Teach your children well

Here’s a good story about educational videos and programs, and why it’s important to find out what your audience needs and wants. This story includes an article, an audio clip with transcript, and a few short videos.

“When Elmo And Big Bird Talk To Refugees”

(from NPR, 5/5/17)

The goal of this new Sesame Street content is to

‘ “bolster children’s resiliency” as well as improve their language, math and early reading skills.’

And to help children think about inclusivity and in

“understanding that they have big feelings and that there are things they can do to manage those feelings or emotions.”

This makes me think of a folk song from 1969 or 1970: “Teach Your Children” by Crosby, Stills and Nash.

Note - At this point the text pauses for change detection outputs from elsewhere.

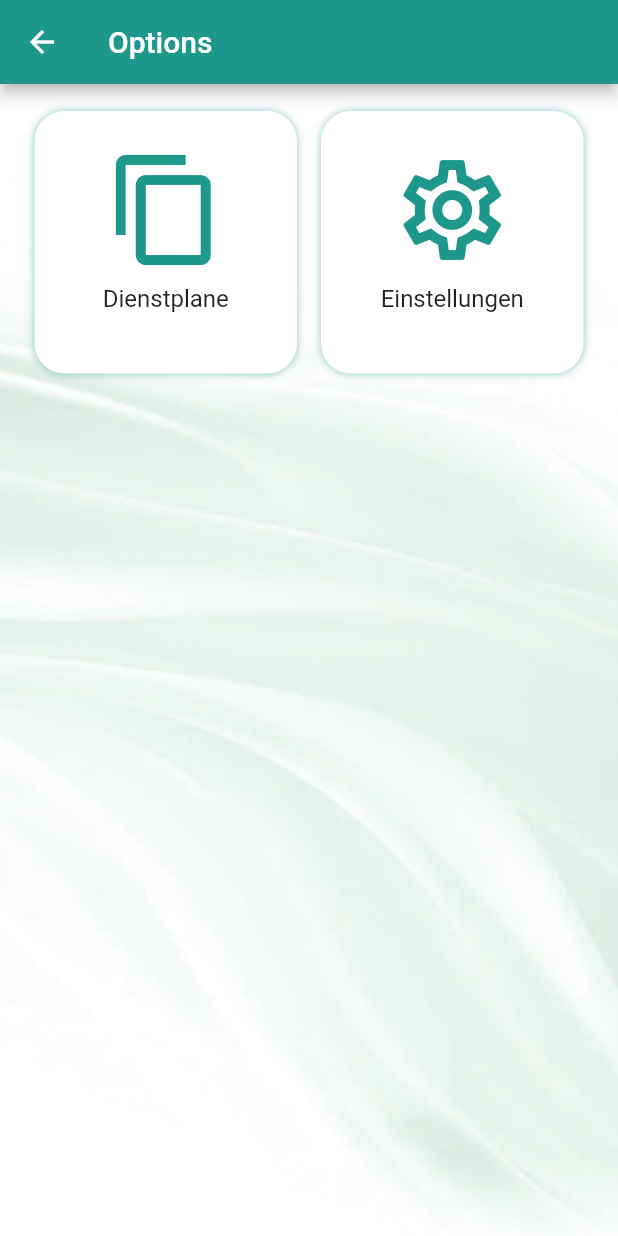
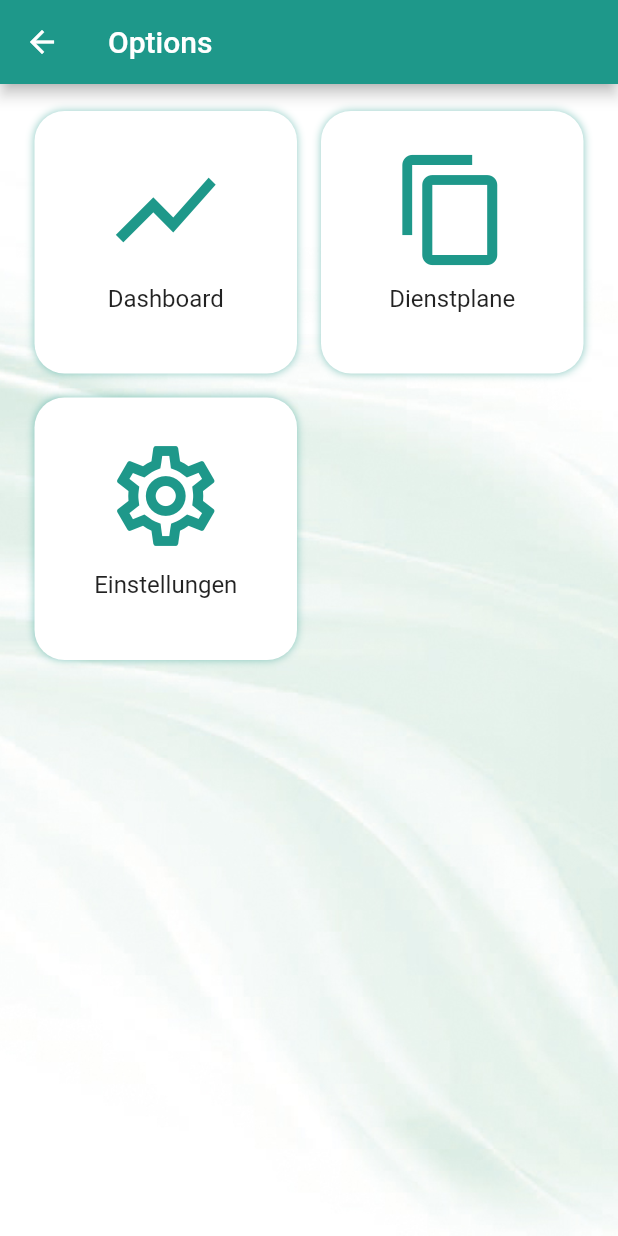
Before and after one commit to VladislavZubov99/flutter_project, a Flutter app: the Options screen opened by its route, on a phone screen of 412 x 824 dp. Run offline on Flutter 3.47's test engine with Material 2 defaults, Android fonts, the phone set to English and light mode, and no system bars; our stand-ins replace bloc, bloc_concurrency, dio, equatable, expandable, flutter_bloc and 3 more; missing offline and left inert: flutter_secure_storage_web, relative_scale, shared_preferences_web; accounts and stored records are empty; project files that could hold a hidden picture were left out.

Commit message:
Added Dashboard Management module

```diff
--- /dev/null
+++ b/lib/domain/blocs/dashboard_management/dashboard_management_events.dart
@@ -0,0 +1,6 @@
+abstract class DashboardManagementEvents {}
+
+class DashboardManagementFetch extends DashboardManagementEvents {
+  @override
+  String toString() => 'Fetch';
+}
--- a/lib/domain/factories/screen_factory.dart
+++ b/lib/domain/factories/screen_factory.dart
@@ -5,6 +5,7 @@ import 'package:project/ui/widgets/screens/auth/login_view_cubit.dart';
 import 'package:project/ui/widgets/screens/auth/login_widget.dart';
 import 'package:project/ui/widgets/loader_widget/loader_view_cubit.dart';
 import 'package:project/ui/widgets/screens/combinations_widget.dart';
+import 'package:project/ui/widgets/screens/dashborad_management/dashboard_management_widget.dart';
 import 'package:project/ui/widgets/screens/home.dart';
 import 'package:project/ui/widgets/loader_widget/loader_widget.dart';
 import 'package:project/ui/widgets/screens/modules.dart';
@@ -56,4 +57,7 @@ class ScreenFactory {
   Widget makeCombinationsScreen() {
     return const CombinationsScreen();
   }
+  Widget makeDashboardManagementScreen() {
+    return const DashboardManagementWidget();
+  }
 }
--- /dev/null
+++ b/lib/ui/app_settings/app_colors.dart
@@ -0,0 +1,6 @@
+import 'package:flutter/material.dart';
+
+class AppColors {
+  static const Color background = Colors.white;
+  static const Color primary = Color(0xff1e988a);
+}
--- /dev/null
+++ b/lib/ui/app_settings/app_space.dart
@@ -0,0 +1,4 @@
+class AppSpace {
+  static const double padding = 15.0;
+  static const double borderRadius = 15.0;
+}
--- a/lib/ui/navigation/main_navigation.dart
+++ b/lib/ui/navigation/main_navigation.dart
@@ -12,6 +12,7 @@ abstract class MainNavigationRouteNames {
   static const modulesScreen = '/main_screen/modules';
   static const optionsScreen = '/main_screen/modules/options';
   static const combinationsScreen = '/main_screen/modules/options/combinations';
+  static const dashboardManagementScreen = '/main_screen/modules/options/dashboard_management';
 
   static const userScreen = '/user_screen';
   static const userDetails = '/user_screen/user_details';
@@ -31,6 +32,8 @@ class MainNavigation {
         _screenFactory.makeOptionsScreen(),
     MainNavigationRouteNames.combinationsScreen: (_) =>
         _screenFactory.makeCombinationsScreen(),
+    MainNavigationRouteNames.dashboardManagementScreen: (_) =>
+        _screenFactory.makeDashboardManagementScreen(),
   };
 
   Route<Object> onGenerateRoute(RouteSettings settings) {
--- a/lib/ui/widgets/screens/options.dart
+++ b/lib/ui/widgets/screens/options.dart
@@ -1,5 +1,6 @@
 import 'package:flutter/material.dart';
 import 'package:google_fonts/google_fonts.dart';
+import 'package:project/ui/app_settings/app_colors.dart';
 import 'package:project/ui/navigation/main_navigation.dart';
 
 class Options extends StatelessWidget {
@@ -47,20 +48,47 @@ class OptionsTiles extends StatelessWidget {
       gridDelegate:
           const SliverGridDelegateWithFixedCrossAxisCount(crossAxisCount: 2),
       children: [
-          InkWell(
+        makeOption(
+          title: 'Dashboard',
+          icon: Icons.show_chart,
           onTap: () {
-              Navigator.of(context).pushNamed(MainNavigationRouteNames.combinationsScreen);
+            Navigator.of(context)
+                .pushNamed(MainNavigationRouteNames.dashboardManagementScreen);
           },
+        ),
+        makeOption(
+          title: 'Dienstplane',
+          icon: Icons.copy,
+          onTap: () {
+            Navigator.of(context)
+                .pushNamed(MainNavigationRouteNames.combinationsScreen);
+          },
+        ),
+        makeOption(
+          title: 'Einstellungen',
+          icon: Icons.settings_outlined,
+          onTap: () {},
+        ),
+      ],
+    );
+  }
+
+  Widget makeOption({
+    required String title,
+    required IconData icon,
+    required void Function() onTap,
+  }) {
+    return InkWell(
+      onTap: onTap,
       child: Padding(
         padding: const EdgeInsets.all(8.0),
         child: Container(
-                padding:
-                const EdgeInsets.symmetric(horizontal: 8.0, vertical: 16),
+          padding: const EdgeInsets.symmetric(horizontal: 8.0, vertical: 16),
           decoration: BoxDecoration(
             color: Colors.white,
             boxShadow: [
               BoxShadow(
-                        color: const Color(0xff1e988a).withOpacity(0.5),
+                  color: AppColors.primary.withOpacity(0.5),
                   offset: const Offset(0, 0),
                   blurRadius: 4)
             ],
@@ -69,16 +97,16 @@ class OptionsTiles extends StatelessWidget {
           child: Column(
             mainAxisAlignment: MainAxisAlignment.spaceEvenly,
             children: [
-                    const Center(
+              Center(
                 child: Icon(
-                        Icons.copy,
+                  icon,
                   size: 80,
-                        color: Color(0xff1e988a),
+                  color: AppColors.primary,
                 ),
               ),
               Center(
                 child: Text(
-                        'Dienstplane',
+                  title,
                   style: GoogleFonts.roboto(fontSize: 16),
                 ),
               ),
@@ -87,44 +115,6 @@ class OptionsTiles extends StatelessWidget {
           ),
         ),
       ),
-          ),
-          Padding(
-            padding: const EdgeInsets.all(8.0),
-            child: Container(
-              padding:
-              const EdgeInsets.symmetric(horizontal: 8.0, vertical: 16),
-              decoration: BoxDecoration(
-                color: Colors.white,
-                boxShadow: [
-                  BoxShadow(
-                      color: const Color(0xff1e988a).withOpacity(0.5),
-                      offset: const Offset(0, 0),
-                      blurRadius: 4)
-                ],
-                borderRadius: const BorderRadius.all(Radius.circular(20)),
-              ),
-              child: Column(
-                mainAxisAlignment: MainAxisAlignment.spaceEvenly,
-                children: [
-                  const Center(
-                    child: Icon(
-                      Icons.settings_outlined,
-                      size: 80,
-                      color: Color(0xff1e988a),
-                    ),
-                  ),
-                  Center(
-                    child: Text(
-                      'Einstellungen',
-                      style: GoogleFonts.roboto(fontSize: 16),
-                    ),
-                  ),
-                  const SizedBox(height: 5),
-                ],
-              ),
-            ),
-          ),
-        ],
     );
   }
 }
--- a/pubspec.yaml
+++ b/pubspec.yaml
@@ -26,6 +26,7 @@ dependencies:
   iconify_flutter: ^0.0.4
   relative_scale: ^2.0.0
   spider: ^3.1.0
+  expandable: ^5.0.1
 
 dev_dependencies:
   flutter_test:
```
Also changed, not shown: lib/core/api_client.dart (+14 -14 lines), lib/domain/blocs/dashboard_management/dashboard_management_cubit.dart (added, +27 -0 lines), lib/domain/blocs/dashboard_management/dashboard_management_state.dart (added, +39 -0 lines), lib/domain/models/dashboard_management/companies.dart (added, +52 -0 lines), lib/domain/models/dashboard_management/company_notifier.dart (added, +60 -0 lines), lib/domain/models/dashboard_management/company_view.dart (added, +108 -0 lines), lib/ui/widgets/custom_checkbox/custom_checkbox.dart (added, +47 -0 lines), lib/ui/widgets/screens/combinations_widget.dart (+1 -49 lines), lib/ui/widgets/screens/dashborad_management/dashboard_management_widget.dart (added, +216 -0 lines), pubspec.lock. Lines whose indentation alone changed are shown as unchanged.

Here’s a live version. (lyrics)

Real ⇄ Fake

“Storytelling is what engages us, not facts and figures.”

YES! YES! YES!

This is why I encourage you, students,  to add good discussion questions and your own opinions and experiences into your weekly portfolio pages.

There’s a lot to talk about in this video, including “fake news” and what we believe on the internet … the importance of citing your sources … the difference between fact and fiction. And the motivation behind video editing (or news media decisions). Is it to manipulate the audience?

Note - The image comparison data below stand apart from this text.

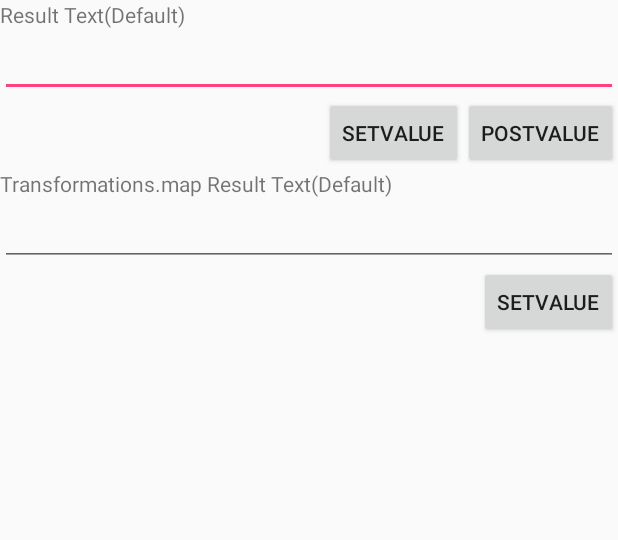
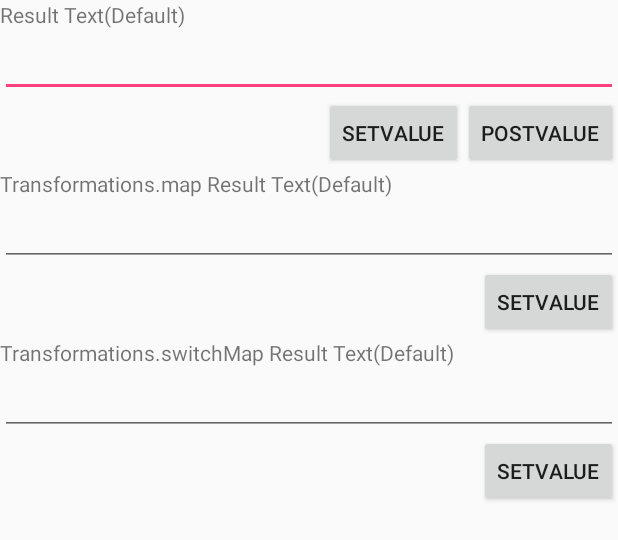
Before and after one commit to mag0716/AndroidArchitectureComponentsSample, an Android app: the layout activity_main.xml on its own in the app's theme, with its tools: preview values and no code run, on a phone screen of 412 x 824 dp. Shown: the top 540 px of the screen. Run offline under Robolectric (Android 15) with nearby library versions, the phone set to English and light mode, and no system bars.

Commit message:
Transformations#switchMap のサンプルを追加

```diff
--- a/livedata/src/main/res/layout/activity_main.xml
+++ b/livedata/src/main/res/layout/activity_main.xml
@@ -20,6 +20,7 @@
         android:id="@+id/value_edit_text"
         android:layout_width="0dp"
         android:layout_height="wrap_content"
+        android:maxLines="1"
         app:layout_constraintLeft_toLeftOf="parent"
         app:layout_constraintRight_toRightOf="parent"
         app:layout_constraintTop_toBottomOf="@id/result_text"
@@ -63,6 +64,7 @@
         android:id="@+id/map_value_edit_text"
         android:layout_width="0dp"
         android:layout_height="wrap_content"
+        android:maxLines="1"
         app:layout_constraintLeft_toLeftOf="parent"
         app:layout_constraintRight_toRightOf="parent"
         app:layout_constraintTop_toBottomOf="@id/map_result_text"
@@ -79,4 +81,36 @@
         app:layout_constraintRight_toRightOf="parent"
         app:layout_constraintTop_toBottomOf="@id/map_value_edit_text"
         app:layout_constraintVertical_bias="0" />
+
+    <TextView
+        android:id="@+id/switch_map_result_text"
+        android:layout_width="0dp"
+        android:layout_height="wrap_content"
+        android:text="Transformations.switchMap Result Text(Default)"
+        app:layout_constraintLeft_toLeftOf="parent"
+        app:layout_constraintRight_toRightOf="parent"
+        app:layout_constraintTop_toBottomOf="@id/map_set_value_button"
+        app:layout_constraintVertical_bias="0" />
+
+    <EditText
+        android:id="@+id/switch_map_value_edit_text"
+        android:layout_width="0dp"
+        android:layout_height="wrap_content"
+        android:maxLines="1"
+        app:layout_constraintLeft_toLeftOf="parent"
+        app:layout_constraintRight_toRightOf="parent"
+        app:layout_constraintTop_toBottomOf="@id/switch_map_result_text"
+        app:layout_constraintVertical_bias="0" />
+
+    <Button
+        android:id="@+id/switch_map_set_value_button"
+        android:layout_width="wrap_content"
+        android:layout_height="wrap_content"
+        android:text="setValue"
+        app:layout_constraintBottom_toBottomOf="parent"
+        app:layout_constraintHorizontal_bias="1"
+        app:layout_constraintLeft_toLeftOf="parent"
+        app:layout_constraintRight_toRightOf="parent"
+        app:layout_constraintTop_toBottomOf="@id/switch_map_value_edit_text"
+        app:layout_constraintVertical_bias="0" />
 </android.support.constraint.ConstraintLayout>
```
Also changed, not shown: livedata/src/main/java/com/github/mag0716/arch/livedatasample/MainActivity.java (+22 -2 lines).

And BRD students, the correct answer to “Where did you find that information?” is NOT “The internet.” Can you explain why?

Another discussion question: What do you like and dislike about nature documentaries?


I’m taking a break from posting on this Topics site for Golden Week. I’ll be back with more topics on Monday, May 8th, but there are lots of topics in the archives if you’re looking for English input.


☀️ ENJOY YOUR GOLDEN WEEK ☀️